▸ **Your goal**: Copy every line below where the string "gradient" is found.

▸ **Screenshot and code edit data**:
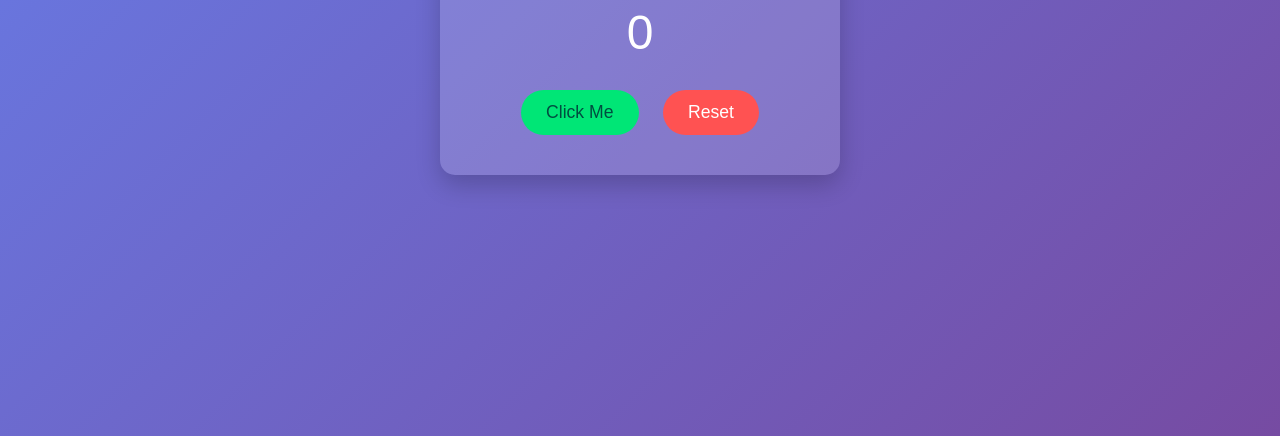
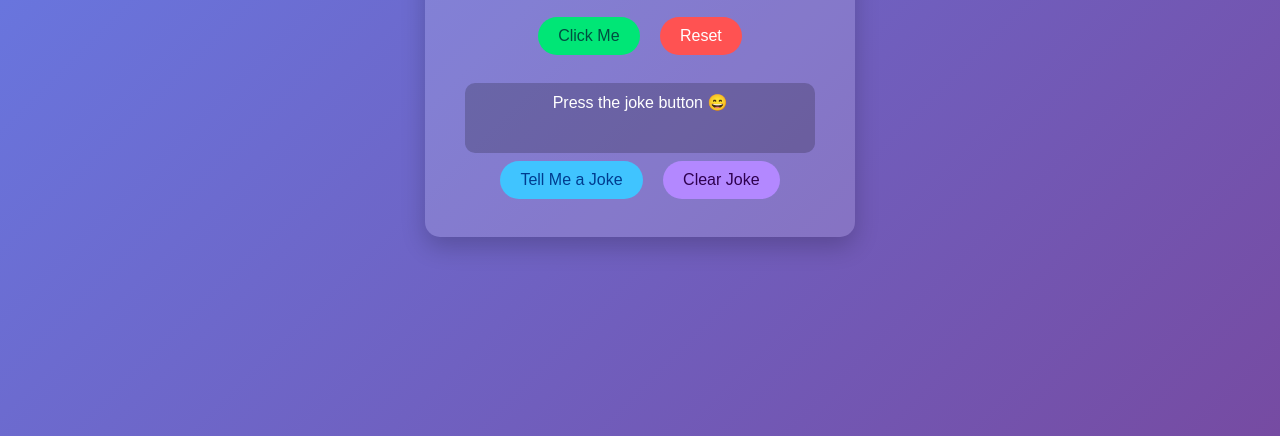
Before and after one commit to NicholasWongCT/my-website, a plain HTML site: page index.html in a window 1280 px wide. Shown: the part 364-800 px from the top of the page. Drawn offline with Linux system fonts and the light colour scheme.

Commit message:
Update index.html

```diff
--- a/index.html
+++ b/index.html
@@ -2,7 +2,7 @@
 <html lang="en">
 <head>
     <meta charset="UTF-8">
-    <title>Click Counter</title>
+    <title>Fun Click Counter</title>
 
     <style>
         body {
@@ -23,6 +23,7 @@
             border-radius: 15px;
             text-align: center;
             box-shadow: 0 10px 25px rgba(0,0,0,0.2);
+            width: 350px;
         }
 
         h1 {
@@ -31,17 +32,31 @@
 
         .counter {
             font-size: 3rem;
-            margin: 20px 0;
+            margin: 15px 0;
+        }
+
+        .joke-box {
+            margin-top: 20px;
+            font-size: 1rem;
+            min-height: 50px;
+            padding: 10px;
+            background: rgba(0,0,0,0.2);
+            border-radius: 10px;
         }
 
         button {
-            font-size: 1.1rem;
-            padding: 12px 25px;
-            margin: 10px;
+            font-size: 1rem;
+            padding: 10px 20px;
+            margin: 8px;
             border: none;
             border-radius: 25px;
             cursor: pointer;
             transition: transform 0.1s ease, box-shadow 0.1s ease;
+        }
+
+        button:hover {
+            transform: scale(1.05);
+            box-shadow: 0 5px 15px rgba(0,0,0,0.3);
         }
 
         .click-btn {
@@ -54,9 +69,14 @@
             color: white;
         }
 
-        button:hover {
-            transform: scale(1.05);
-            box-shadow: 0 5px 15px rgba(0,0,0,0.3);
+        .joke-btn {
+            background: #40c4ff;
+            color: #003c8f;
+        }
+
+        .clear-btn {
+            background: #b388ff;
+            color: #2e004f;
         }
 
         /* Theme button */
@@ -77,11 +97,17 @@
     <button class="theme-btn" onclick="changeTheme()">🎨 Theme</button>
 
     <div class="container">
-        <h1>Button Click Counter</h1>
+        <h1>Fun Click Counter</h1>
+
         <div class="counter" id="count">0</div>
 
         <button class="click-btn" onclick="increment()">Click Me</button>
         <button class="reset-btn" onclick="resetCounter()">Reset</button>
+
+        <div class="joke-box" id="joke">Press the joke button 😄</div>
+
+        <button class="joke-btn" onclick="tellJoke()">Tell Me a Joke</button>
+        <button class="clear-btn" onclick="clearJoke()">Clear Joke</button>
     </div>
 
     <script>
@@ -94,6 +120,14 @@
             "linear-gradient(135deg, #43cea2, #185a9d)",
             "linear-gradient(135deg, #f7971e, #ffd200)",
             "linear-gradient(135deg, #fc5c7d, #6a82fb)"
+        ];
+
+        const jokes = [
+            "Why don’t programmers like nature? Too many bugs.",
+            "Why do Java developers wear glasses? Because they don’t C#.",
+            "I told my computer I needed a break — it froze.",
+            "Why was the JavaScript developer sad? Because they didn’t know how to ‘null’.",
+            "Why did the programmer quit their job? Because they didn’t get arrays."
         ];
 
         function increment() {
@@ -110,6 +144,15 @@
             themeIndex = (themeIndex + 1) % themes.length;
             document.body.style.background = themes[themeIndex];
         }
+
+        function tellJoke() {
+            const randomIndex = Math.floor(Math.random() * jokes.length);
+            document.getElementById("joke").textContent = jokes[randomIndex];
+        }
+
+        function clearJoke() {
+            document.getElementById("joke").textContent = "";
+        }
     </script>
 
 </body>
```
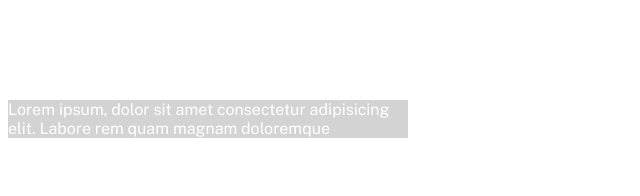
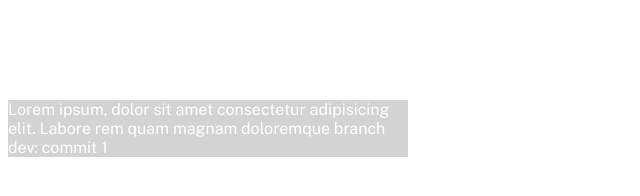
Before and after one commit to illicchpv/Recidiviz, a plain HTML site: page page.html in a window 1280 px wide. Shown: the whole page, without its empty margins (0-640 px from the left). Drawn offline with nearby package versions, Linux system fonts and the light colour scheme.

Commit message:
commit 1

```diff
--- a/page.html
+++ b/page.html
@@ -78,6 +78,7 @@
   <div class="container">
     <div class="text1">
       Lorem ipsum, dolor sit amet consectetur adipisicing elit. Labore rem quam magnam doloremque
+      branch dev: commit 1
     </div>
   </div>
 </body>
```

▸ **Answer below**:
             "linear-gradient(135deg, #43cea2, #185a9d)",
             "linear-gradient(135deg, #f7971e, #ffd200)",
             "linear-gradient(135deg, #fc5c7d, #6a82fb)"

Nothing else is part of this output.